At its root, the word “trauma” refers to a a deeply distressing or disturbing experience. In the realm of physical injury, then, that means a traumatic experience that is extremely damaging and can have long-lasting effects.
That more or less fits the reality of traumatic brain injury (TBI).
Caused by a bump, blow or jolt to the head, TBIs are a major cause of death and disability in the U.S. and worldwide, accounting for about 30% of all injury deaths in this country annually. In fact, 153 people in the U.S. die every day as the result of a TBI and the injuries contribute to some 2.8 million emergency room visits, 282,000 hospitalizations and nearly 50,000 deaths each year.
But not every TBI results in a hospital visit. In fact, these injuries have proven especially difficult to diagnose — as anyone who has watched NFL football over the last few seasons has likely noticed — in part because they vary widely in severity and effect. Not all blows to the head will result in a TBI, with injuries ranging from mild to more severe based on the duration of unconsciousness or any associated memory loss. Mild TBI incidents are better known as concussions, and they are by far the most common.

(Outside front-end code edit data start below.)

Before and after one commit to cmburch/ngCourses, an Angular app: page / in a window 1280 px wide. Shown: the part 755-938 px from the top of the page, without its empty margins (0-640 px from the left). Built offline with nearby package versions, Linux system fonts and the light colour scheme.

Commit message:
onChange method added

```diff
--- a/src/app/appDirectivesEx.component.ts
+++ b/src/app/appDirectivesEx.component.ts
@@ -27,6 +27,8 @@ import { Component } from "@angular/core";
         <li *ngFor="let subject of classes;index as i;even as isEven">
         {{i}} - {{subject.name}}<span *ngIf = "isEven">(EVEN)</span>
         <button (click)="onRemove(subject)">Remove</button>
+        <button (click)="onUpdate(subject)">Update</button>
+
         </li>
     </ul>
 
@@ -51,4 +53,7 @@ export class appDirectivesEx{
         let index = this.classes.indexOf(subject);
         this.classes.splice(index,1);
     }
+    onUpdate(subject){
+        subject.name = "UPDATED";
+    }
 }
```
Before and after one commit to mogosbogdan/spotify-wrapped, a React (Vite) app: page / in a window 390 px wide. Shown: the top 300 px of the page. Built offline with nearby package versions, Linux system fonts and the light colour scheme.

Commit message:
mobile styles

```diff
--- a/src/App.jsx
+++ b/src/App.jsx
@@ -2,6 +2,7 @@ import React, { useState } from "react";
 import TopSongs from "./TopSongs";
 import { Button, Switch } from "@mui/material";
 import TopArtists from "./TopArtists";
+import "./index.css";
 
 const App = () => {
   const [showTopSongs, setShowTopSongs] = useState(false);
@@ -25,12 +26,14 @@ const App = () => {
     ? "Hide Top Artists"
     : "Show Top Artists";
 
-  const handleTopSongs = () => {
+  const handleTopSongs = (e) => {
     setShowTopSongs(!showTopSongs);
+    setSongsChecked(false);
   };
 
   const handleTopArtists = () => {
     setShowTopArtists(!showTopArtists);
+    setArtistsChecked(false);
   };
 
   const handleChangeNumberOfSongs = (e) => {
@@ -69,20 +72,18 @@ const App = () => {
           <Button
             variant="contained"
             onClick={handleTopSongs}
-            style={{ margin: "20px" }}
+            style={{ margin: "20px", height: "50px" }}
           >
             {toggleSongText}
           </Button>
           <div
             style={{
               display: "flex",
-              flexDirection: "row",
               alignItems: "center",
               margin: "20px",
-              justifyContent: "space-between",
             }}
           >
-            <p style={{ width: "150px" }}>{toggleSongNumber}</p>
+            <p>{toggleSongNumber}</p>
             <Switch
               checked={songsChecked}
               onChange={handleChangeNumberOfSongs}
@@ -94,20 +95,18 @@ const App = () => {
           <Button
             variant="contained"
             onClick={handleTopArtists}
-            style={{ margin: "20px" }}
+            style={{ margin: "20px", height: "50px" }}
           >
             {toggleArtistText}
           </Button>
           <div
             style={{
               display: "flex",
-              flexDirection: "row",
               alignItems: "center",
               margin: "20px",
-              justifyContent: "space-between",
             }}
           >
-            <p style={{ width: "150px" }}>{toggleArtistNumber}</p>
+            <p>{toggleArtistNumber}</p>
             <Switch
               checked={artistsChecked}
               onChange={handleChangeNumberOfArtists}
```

The effects of a serious TBI can last for days, months or a lifetime, impairing thinking and memory, impacting movement, changing sessions or altering a person’s emotional functions.
Trouble is, due to these lingering effects treating a TBI after the fact isn’t always possible of effective. Speedy diagnosis and treatment is key. Here are a few of the key innovations that are changing the world of TBI care as we know it.
A number of companies are developing new sensor systems that can instantly and accurately measure the impact of concussive forces on a wearer’s head, using that real-time information to quickly determine whether or not they have suffered a TBI. Many of these products can fit inside an athlete’s headband or helmet, measuring any potential impacts whether or not their sport or activity requires the use of a helmet. Beyond sports, wearables like these are finding applications on the battlefield as well. As of 2011, more than 200,000 U.S. service members had been diagnosed with TBI after serving overseas, often returning home with unseen injuries and lingering effects. Wearable sensors can help diagnose those problems in the field and make sure that soldiers get the help they need when they need it.
In order to study the effects of TBI shockwaves on living tissues, researchers at the National Institute of Child Health and Human Development have created a simulation device that fires a blast of air from a pneumatic air gun directly into a culture dish on top of a microscope. They can then study the impact that the blast has on the living cells and tissues in the dish.
“By observing the calcium signaling within the cells they discovered that pressure shockwaves alone, in the absence of shear, are not sufficient to trigger responses, even when administered at known lethal levels (14 atm),” the researchers reported. “In contrast, a pressure blast of less than 5 atm, combined with shear force distribution, induced a calcium signaling wave that propagated through the cell population. However, despite the presence of calcium signaling wave, no effect on cell survival was observed in 11 experiments after 24 hrs, consistent with published MRI results of victims suffering from mild bTBI yet lacking any signs of brain necrosis of edema.”
This work has helped identify many of the mechanisms that quickly propagate brain injury following an injury, pointing researchers to some potential treatments.
One of the symptoms that many TBI patients share is a change in their speech patterns, with their speaking becoming labored, slow or even slurred. Speech pathologists are using that fact to develop new systems that will automate the process of TBI diagnosis via these speech patterns.
The patient suspected of suffering from a TBI will simply speak into a microphone and the system will determine whether or not their voice fits into the standard of normal or if they are showing signs of a TBI. These systems, which are already coming into use, analyse the waves and tones of a person’s speech in order to make a real-time, accurate diagnosis, catching signs that even the human ear might miss.
And those are just a few examples.
Other innovators are exploring specific biomarkers in the blood that can be used to diagnose TBI more efficiently, while others are working on new drug delivery systems to address the damage in the brain after the fact. Given the size and severity of TBI, the market for innovative treatments and diagnostic tools remains ripe for innovation and disruption.
The only question now is: what’s next?